Better, instead, to nominate a spectrum of private sector and academic cognoscenti to suggest an array of options.

The last people you'd trust with knowing how to handle fixing such poorly-designed programs are 12 members of Congress- Democratic or Republican.

But the larger issue is that Reid and other Senators are so conceited as to think that creating a sub-Congress to do what they don't seem to be able to do is acceptable to voters. They duck doing their jobs, then think that by some sleight of hand, they can fool voters.

Let's replace every one of the bastards in the Senate- or House- who dares vote for such a contemptible way out of just fixing the massive entitlement mistakes in Congress, in the open, as they all were elected to do.

Monday, July 25, 2011

Dick Morris On The Undecided

I've been meaning to write this post for a week or more.

Last week, or maybe the one before, Dick Morris provided some fascinating insights on presidential election polls in one of his frequent appearances on Sean Hannity's Fox News program.

As a veritable flood of polls spew weekly, during the maneuvering over the debt limit, pundits spin the results to their particular viewpoint.

Many on the left note that no Republican challengers yet can outpoll Wonderboy. Those on the right take solace that the president's approval numbers are low and falling, his election poll results are below 50%, and it's still over a year before the election.

What Morris said is that 80% of those marked undecided in polls break for the challenger.

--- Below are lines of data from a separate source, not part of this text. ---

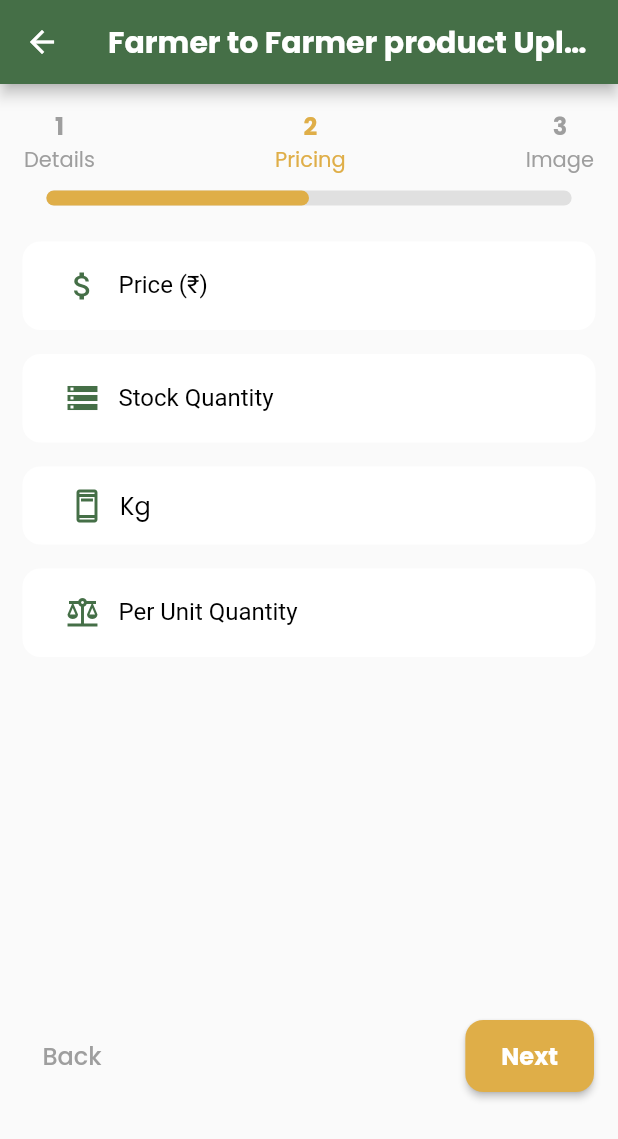
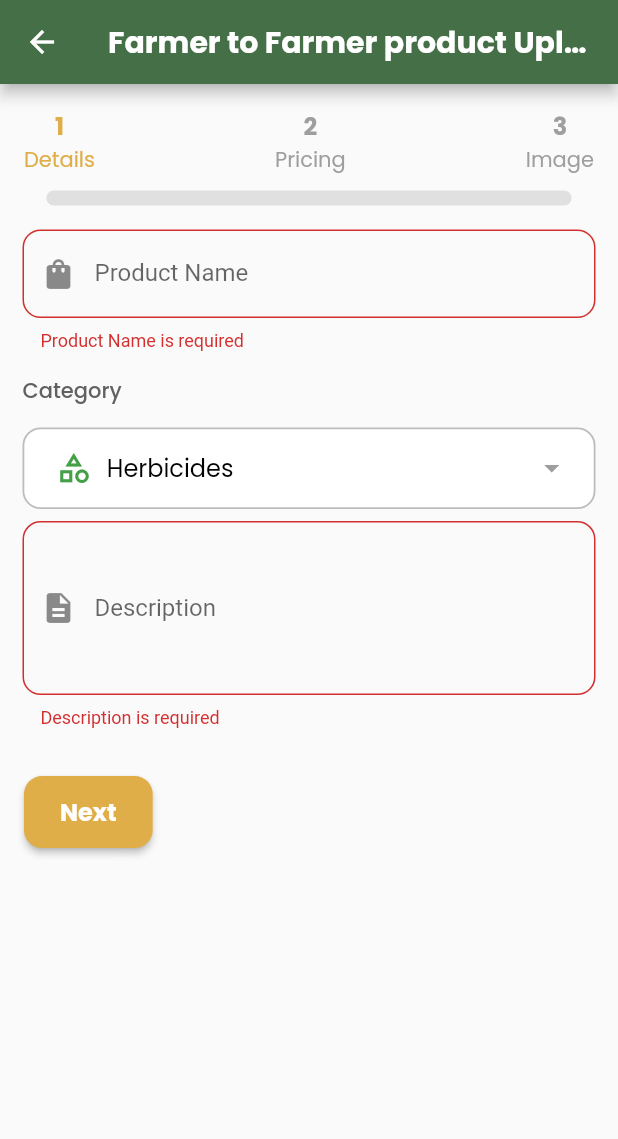
Before and after one commit to MWXprapti/AgroFarm, a Flutter app: the AddProductPage screen opened by its route, after a tap on "Next", on a phone screen of 412 x 824 dp. Shown: the top 1139 px of the screen. Run offline on Flutter 3.47's test engine with Material 2 defaults, Android fonts, the light colour scheme and no system bars; our stand-ins replace carousel_slider, cloud_firestore, dio, dot_navigation_bar, firebase_auth, firebase_core and 12 more; missing offline and left inert: flutter_glow, google_mlkit_translation; accounts and stored records are empty.

Commit message:
06/05/25

```diff
--- a/lib/Agro/Screens/FarmerProfile.dart
+++ b/lib/Agro/Screens/FarmerProfile.dart
@@ -126,9 +126,9 @@ class _FarmerProfilePageState extends State<FarmerProfilePage> {
                             radius: 50,
                             backgroundImage: NetworkImage(controller_.profileImage.value),
                             // backgroundImage: isImageValid ? NetworkImage("https://admin.multiwebx.com/farmerAPI/uploads/userProfile/1744026182.png") : null,
-                            child: !isImageValid
-                                ? Icon(Icons.person, size: 50, color: Colors.grey)
-                                : null,
+                            // child: !isImageValid
+                            //     ? Icon(Icons.person, size: 50, color: Colors.grey)
+                            //     : null,
                           );
                         }),
                       ),
--- a/lib/Agro/Screens/FarmerToFarmer/Dash_Farmer.dart
+++ b/lib/Agro/Screens/FarmerToFarmer/Dash_Farmer.dart
@@ -65,7 +65,7 @@ class _Farm_DashboardState extends State<Farm_Dashboard> {
 
   Widget _buildTopSection(double h, double w) {
     return Container(
-      height: h * 0.28,
+      height: h * 0.20,
       width: w,
       decoration: BoxDecoration(
         color: AppColors.lightgreen,
@@ -96,7 +96,7 @@ class _Farm_DashboardState extends State<Farm_Dashboard> {
 
   Widget _buildStatisticsCard(double h, double w) {
     return Positioned(
-      top: h * 0.20,
+      top: h * 0.13,
       left: w * 0.05,
       right: w * 0.05,
       child: Container(
@@ -166,7 +166,7 @@ class _Farm_DashboardState extends State<Farm_Dashboard> {
 
   Widget _buildProductGridView(double h, double w) {
     return Positioned(
-      top: h * 0.45,
+      top: h * 0.40,
       left: w * 0.05,
       right: w * 0.05,
       bottom: 0,
--- a/lib/Agro/Screens/FarmerToFarmer/FarmertoFarmer_product_details.dart
+++ b/lib/Agro/Screens/FarmerToFarmer/FarmertoFarmer_product_details.dart
@@ -1,8 +1,8 @@
 import 'package:flutter/material.dart';
 import 'package:get/get.dart';
 import 'package:new_app/Agro/model/farmertofarmer_product_model.dart';
+import 'package:new_app/Theme/theme.dart';
 
-import '../../model/agro_produ_model.dart';
 
 class FarmertoFarmer_ProductDetailsPage extends StatelessWidget {
   final FarmertoFarmerProduct product;
@@ -14,7 +14,7 @@ class FarmertoFarmer_ProductDetailsPage extends StatelessWidget {
     return Scaffold(
       appBar: AppBar(
         title: Text(product.productName),
-        backgroundColor: Colors.green, // Adjust color if needed
+        backgroundColor: AppColors.lightgreen, // Adjust color if needed
       ),
       body: SingleChildScrollView(
         child: Column(
@@ -24,7 +24,7 @@ class FarmertoFarmer_ProductDetailsPage extends StatelessWidget {
             Container(
               height: MediaQuery.of(context).size.height * 0.35,
               decoration: BoxDecoration(
-                color: Colors.green.shade200,
+                color: AppColors.lightgreen,
                 borderRadius: const BorderRadius.only(
                   bottomLeft: Radius.circular(200),
                   bottomRight: Radius.circular(200),
--- a/lib/Agro/Screens/FarmerToFarmer/product_listing_farmet.dart
+++ b/lib/Agro/Screens/FarmerToFarmer/product_listing_farmet.dart
@@ -2,6 +2,7 @@ import 'package:flutter/material.dart';
 import 'package:get/get.dart';
 import 'package:new_app/Agro/Screens/FarmerToFarmer/FarmertoFarmer_product_details.dart';
 import 'package:new_app/Controllers/farmertofarmer_product_controller.dart';
+import 'package:new_app/theme/theme.dart';
 
 
 class FarmertoFarmerProductListing extends StatefulWidget {
@@ -35,7 +36,8 @@ class _FarmertoFarmerProductListingState extends State<FarmertoFarmerProductList
     double screenHeight = MediaQuery.of(context).size.height;
 
     return Scaffold(
-      appBar: AppBar(title: const Text("Farmer Products")),
+      backgroundColor: AppColors.bgcolor,
+      appBar: AppBar(title: const Text("Farmer Products"),backgroundColor: AppColors.lightgreen),
       body: Padding(
         padding:
         EdgeInsets.symmetric(horizontal: screenWidth * 0.03, vertical: 10),
--- a/lib/Agro/Screens/Product_UploadPage.dart
+++ b/lib/Agro/Screens/Product_UploadPage.dart
@@ -20,6 +20,8 @@ class _AddProductPageState extends State<AddProductPage> {
   var selectedUnit = "Kg".obs;
   var currentStep = 0.obs;
 
+  final _formKey = GlobalKey<FormState>();
+
   @override
   Widget build(BuildContext context) {
     return Scaffold(
@@ -30,7 +32,10 @@ class _AddProductPageState extends State<AddProductPage> {
           style: GoogleFonts.poppins(fontSize: 20, fontWeight: FontWeight.bold, color: Colors.white),
         ),
       ),
-      body: Obx(() => Column(
+      body: Obx(() => SingleChildScrollView(
+        child: Form(
+          key: _formKey,
+          child: Column(
             children: [
               // Progress Bar
               Padding(
@@ -85,38 +90,29 @@ class _AddProductPageState extends State<AddProductPage> {
                   ],
                 ),
               ),
-          Expanded(
-            child: Padding(
-              padding: const EdgeInsets.only(left: 15, right: 15),
+              Padding(
+                padding: const EdgeInsets.symmetric(horizontal: 15),
                 child: Column(
                   children: [
                     if (currentStep.value == 0) ...[
-                    buildTextField(controller.productNameController, "Product Name", Icons.shopping_bag),
+                      buildTextFormField(controller.productNameController, "Product Name", Icons.shopping_bag),
                       buildDropdown(selectedCategory, "Category", [
-                      "Herbicides",
-                      "Growth Promoters",
-                      "Fungicides",
-                      "Vegetable & Fruits seeds",
-                      "Farm Machinery",
-                      "Nutrients",
-                      "Flower seeds",
-                      "Insecticides",
-                      "Organic farming",
-                      "Animal husbandry"
-                    ], Icons.category_outlined,
-                        onChanged: (value) {
+                        "Herbicides", "Growth Promoters", "Fungicides", "Vegetable & Fruits seeds",
+                        "Farm Machinery", "Nutrients", "Flower seeds", "Insecticides",
+                        "Organic farming", "Animal husbandry"
+                      ], Icons.category_outlined, onChanged: (value) {
                         selectedCategory.value = value!;
                         controller.category.value = value;
                       }),
-                    buildTextField(controller.descriptionController, "Description", Icons.description, isMultiline: true),
+                      buildTextFormField(controller.descriptionController, "Description", Icons.description, isMultiline: true),
                     ] else if (currentStep.value == 1) ...[
-                    buildTextField(controller.priceController, "Price (₹)", Icons.attach_money, isNumber: true),
-                    buildTextField(controller.stockQuantityController, "Stock Quantity", Icons.storage, isNumber: true),
+                      buildTextFormField(controller.priceController, "Price (₹)", Icons.attach_money, isNumber: true),
+                      buildTextFormField(controller.stockQuantityController, "Stock Quantity", Icons.storage, isNumber: true),
                       buildDropdown(selectedUnit, "Unit", ["Kg", "Litre", "Packet", "Piece"], Icons.ad_units_outlined, onChanged: (value) {
                         selectedUnit.value = value!;
                         controller.unit.value = value;
                       }),
-                    buildTextField(controller.perUnitQuantityController, "Per Unit Quantity", Icons.balance, isNumber: true),
+                      buildTextFormField(controller.perUnitQuantityController, "Per Unit Quantity", Icons.balance, isNumber: true),
                     ] else ...[
                       GestureDetector(
                         onTap: controller.pickImage,
@@ -140,7 +136,6 @@ class _AddProductPageState extends State<AddProductPage> {
                   ],
                 ),
               ),
-          ),
               Padding(
                 padding: EdgeInsets.all(16.0),
                 child: Row(
@@ -158,7 +153,11 @@ class _AddProductPageState extends State<AddProductPage> {
                       Padding(
                         padding: const EdgeInsets.only(bottom: 80),
                         child: ElevatedButton(
-                      onPressed: () => currentStep.value++,
+                          onPressed: () {
+                            if (_formKey.currentState!.validate()) {
+                              currentStep.value++;
+                            }
+                          },
                           child: Text("Next", style: GoogleFonts.poppins(fontSize: 16, fontWeight: FontWeight.bold)),
                           style: ElevatedButton.styleFrom(
                             backgroundColor: AppColors.yellow,
@@ -180,9 +179,7 @@ class _AddProductPageState extends State<AddProductPage> {
                               controller.imageUrl.value = base64Encode(bytes);
                             }
 
-                        // ✅ Assign token here (replace this with actual token source)
                             controller.token.value = "your_actual_token_here";
-
                             await controller.uploadProduct();
                           },
                           child: Obx(() => controller.isUploading.value
@@ -199,7 +196,32 @@ class _AddProductPageState extends State<AddProductPage> {
                 ),
               ),
             ],
+          ),
+        ),
       )),
     );
   }
+
+  Widget buildTextFormField(TextEditingController controller, String label, IconData icon,
+      {bool isMultiline = false, bool isNumber = false}) {
+    return Padding(
+      padding: const EdgeInsets.only(bottom: 16.0),
+      child: TextFormField(
+        controller: controller,
+        keyboardType: isNumber ? TextInputType.number : TextInputType.text,
+        maxLines: isMultiline ? 4 : 1,
+        decoration: InputDecoration(
+          labelText: label,
+          prefixIcon: Icon(icon),
+          border: OutlineInputBorder(borderRadius: BorderRadius.circular(12)),
+        ),
+        validator: (value) {
+          if (value == null || value.trim().isEmpty) {
+            return "$label is required";
           }
+          return null;
+        },
+      ),
+    );
+  }
+}
--- a/lib/Controllers/farmerProfileUpload_Controller.dart
+++ b/lib/Controllers/farmerProfileUpload_Controller.dart
@@ -31,6 +31,42 @@ class FarmerProfileUploadController extends GetxController {
     profileImage.value = null;
   }
 
+  bool _validateFields({
+    required String name_,
+    required String city_,
+    required String state_,
+    required String address_,
+    required String pincode_,
+    required String cropName_,
+    required String landSize_,
+    required String referredBy_,
+    required String agentName_,
+  }) {
+    if (name_.isEmpty ||
+        city_.isEmpty ||
+        state_.isEmpty ||
+        address_.isEmpty ||
+        pincode_.isEmpty ||
+        cropName_.isEmpty ||
+        landSize_.isEmpty ||
+        referredBy_.isEmpty) {
+      Get.snackbar("Validation Error", "All fields are required");
+      return false;
+    }
+
+    if (pincode_.length != 6 || int.tryParse(pincode_) == null) {
+      Get.snackbar("Validation Error", "Pincode must be a 6-digit number");
+      return false;
+    }
+
+    if (referredBy_ == "Agent" && agentName_.isEmpty) {
+      Get.snackbar("Validation Error", "Agent name is required when referred by an Agent");
+      return false;
+    }
+
+    return true;
+  }
+
   Future<void> submitForm({
     required String name_,
     required String city_,
@@ -42,6 +78,18 @@ class FarmerProfileUploadController extends GetxController {
     required String referredBy_,
     String agentName_ = '',
   }) async {
+    if (!_validateFields(
+      name_: name_,
+      city_: city_,
+      state_: state_,
+      address_: address_,
+      pincode_: pincode_,
+      cropName_: cropName_,
+      landSize_: landSize_,
+      referredBy_: referredBy_,
+      agentName_: agentName_,
+    )) return;
+
     try {
       SharedPreferences prefs = await SharedPreferences.getInstance();
       String? token = prefs.getString("auth_token");
--- a/lib/Theme/preBuild_widget.dart
+++ b/lib/Theme/preBuild_widget.dart
@@ -34,14 +34,26 @@ Widget buildDropdown(
     String label,
     List<String> items,
     IconData icon, {
-      void Function(String)? onChanged, // <-- Add this optional parameter
+      void Function(String)? onChanged,
     }) {
-  return GestureDetector(
+  return Column(
+    crossAxisAlignment: CrossAxisAlignment.start,
+    children: [
+      Text(
+        label,
+        style: GoogleFonts.poppins(
+          fontSize: 14,
+          fontWeight: FontWeight.w500,
+          color: Colors.grey.shade700,
+        ),
+      ),
+      const SizedBox(height: 6),
+      GestureDetector(
         onTap: () {
           Get.bottomSheet(
             Container(
-          padding: EdgeInsets.all(16),
-          decoration: BoxDecoration(
+              padding: const EdgeInsets.all(16),
+              decoration: const BoxDecoration(
                 color: Colors.white,
                 borderRadius: BorderRadius.only(
                   topLeft: Radius.circular(16),
@@ -56,9 +68,10 @@ Widget buildDropdown(
                     style: GoogleFonts.poppins(
                       fontSize: 18,
                       fontWeight: FontWeight.bold,
-                    color: Colors.black),
+                      color: Colors.black,
                     ),
-              SizedBox(height: 8),
+                  ),
+                  const SizedBox(height: 8),
                   Expanded(
                     child: ListView(
                       children: items.map((item) {
@@ -67,9 +80,9 @@ Widget buildDropdown(
                           onTap: () {
                             selectedValue.value = item;
                             if (onChanged != null) {
-                          onChanged(item); // <-- Trigger the callback
+                              onChanged(item);
                             }
-                        Get.back(); // Close the bottom sheet
+                            Get.back();
                           },
                         );
                       }).toList(),
@@ -81,11 +94,15 @@ Widget buildDropdown(
           );
         },
         child: Container(
-      margin: EdgeInsets.symmetric(vertical: 8),
-      padding: EdgeInsets.symmetric(horizontal: 16),
+          margin: const EdgeInsets.symmetric(vertical: 8),
+          padding: const EdgeInsets.symmetric(horizontal: 16),
           decoration: BoxDecoration(
             color: Colors.white,
             borderRadius: BorderRadius.circular(12),
+            border: Border.all(
+              color: Colors.grey.shade400,
+              width: 1.2,
+            ),
           ),
           child: Obx(() {
             return Padding(
@@ -93,28 +110,33 @@ Widget buildDropdown(
               child: Row(
                 children: [
                   Padding(
-                padding: const EdgeInsets.only(left: 15),
-                child: Icon(icon, color: AppColors.lightgreen),
+                    padding: const EdgeInsets.only(left: 5, right: 10),
+                    child: Icon(icon, color: Colors.green.shade600),
                   ),
                   Expanded(
-                child: Padding(
-                  padding: const EdgeInsets.only(left: 10),
                     child: Text(
-                    selectedValue.value,
+                      selectedValue.value.isEmpty
+                          ? "Select $label"
+                          : selectedValue.value,
                       style: GoogleFonts.poppins(
-                        color: Colors.black, fontSize: 16),
+                        color: selectedValue.value.isEmpty
+                            ? Colors.grey
+                            : Colors.black,
+                        fontSize: 16,
+                      ),
                       overflow: TextOverflow.ellipsis,
                     ),
                   ),
-              ),
+                  const Icon(Icons.arrow_drop_down, color: Colors.grey),
                 ],
               ),
             );
           }),
         ),
+      ),
+    ],
   );
 }
-
 Widget buildSubmitButton(String text, VoidCallback onPressed) {
   return Container(
     width: double.infinity,
```
Also changed, not shown: lib/Agro/Screens/DashBoard.dart (+5 -5 lines), lib/Agro/Screens/Farmer_form.dart (+13 -6 lines), lib/Agro/Screens/agro_to_farmer/Product_ListingPage.dart (+23 -8 lines), lib/Controllers/otp_controller.dart (+45 -11 lines). Lines whose indentation alone changed are shown as unchanged.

He remarked that he used to tell Clinton this during his election campaigns, based on research Morris has done on elections stretching back to 1960.

As Morris describes it, undecided voters' dispositions toward a sitting president are like a spouse who is undecided on whether s/he'd remarry the other spouse. Simply being undecided at that point is effectively rejecting the incumbent.

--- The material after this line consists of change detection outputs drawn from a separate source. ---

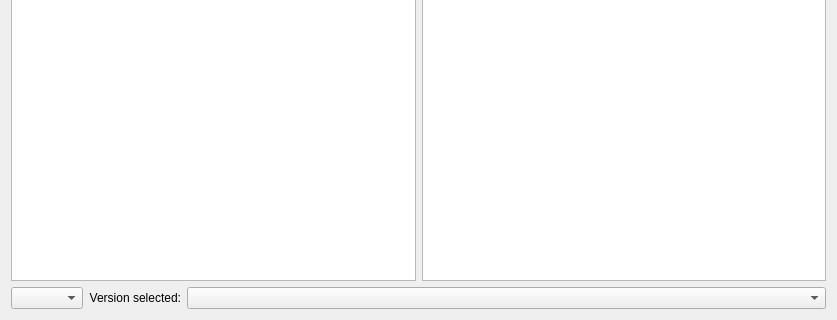
Old version of the form application/pages/modplatform/atlauncher/AtlPage.ui in the repository FreesmTeam/FreesmLauncher; both pictures show x 0 to 837 and y 365 to 685 of the 837 by 685 pixel window.
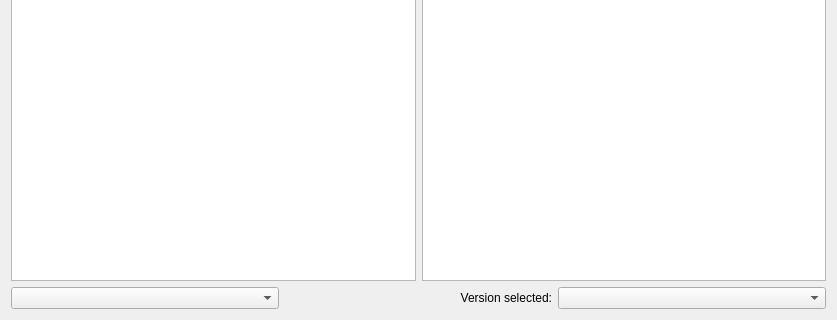
New version of the form.

Commit message:
NOISSUE Fix ATLauncher version selection combo box width
Resolves a bug that was introduced with [1], furthermore and in
specific relation to the intent of said commit, this brings the
version selection combo box inline with other mod platforms.

[1] 01da32708f7ca8189cc0299dfcc0aaf3b071cef4

Diff of the .ui file:
```diff
--- a/application/pages/modplatform/atlauncher/AtlPage.ui
+++ b/application/pages/modplatform/atlauncher/AtlPage.ui
@@ -51,14 +51,7 @@
    <item row="2" column="0" colspan="2">
     <layout class="QGridLayout" name="gridLayout_4" columnstretch="0,0,0" rowminimumheight="0" columnminimumwidth="0,0,0">
      <item row="0" column="2">
-      <widget class="QComboBox" name="versionSelectionBox">
-       <property name="sizePolicy">
-        <sizepolicy hsizetype="Expanding" vsizetype="Fixed">
-         <horstretch>0</horstretch>
-         <verstretch>0</verstretch>
-        </sizepolicy>
-       </property>
-      </widget>
+      <widget class="QComboBox" name="versionSelectionBox"/>
      </item>
      <item row="0" column="1">
       <widget class="QLabel" name="label">
```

Thus, most of the polls showing Republicans losing with numbers like 47% to 37% leave 16% undecided. Of those, more than 12% will go for the challenger, making the poll really 47% for Wonderboy vs. at least 49% for the Republican.

Something important to recall as the GOP field fills out and gets down to work for 2012. And clearly worrisome for Wonderboy.

Sunday, July 24, 2011

"Super Congress" & Wonderboy's State of Denial

It's incredible to listen to Wonderboy's comments in his increasingly-frequent public appearances which indicate he's in denial about his responsibility for the current debt limit problem.

Speaking as if some unnamed third party embarked on the orgy of borrowing and spending which the First Rookie led since his election, he now complains that Republicans won't just raise taxes and the debt limit so he can continue to destroy the American economy.

Hasn't it occurred to people, especially Wonderboy, that if he hadn't demanded the stimulus, the health care bill and other activities which have swelled federal spending to 24% of GDP, we wouldn't need to be raising the debt limit?

Personally, as I wrote in this post last Sunday on my companion business blog, it could well be that a temporary default would be a good thing if it leads to permanently-reduced federal spending and borrowing.

On that theme, I find the Senate's floating of the concept of a 'Super Congress' of a dozen members drawn from the two parties and each chamber, equally, to wrestle with spending and debt problems, to be the height of both arrogance and evasion of responsibility.

I think American voters are tiring of so many important fiscal decisions taking place among a few legislators behind closed doors. If I were cynical, I'd suggest this Super Congress is an attempt to freeze out the influence of the Tea Party movement.

Of course, one wonders if it's even Constitutional. For sure, it's yet another sign that our elected Congress members can't seem to just do their job, and look to endlessly pass the buck to various Commissions, study groups, committees and such.

I know all about the military base-closing commission. But this isn't something relatively tangential as that was. This topic- spending and borrowing to fund it- is now central to the American economy and national politics and government.

Allowing 12 people, out of 535, to decide how to do that, is to effectively nullify the other 523. It's wrong and cowardly.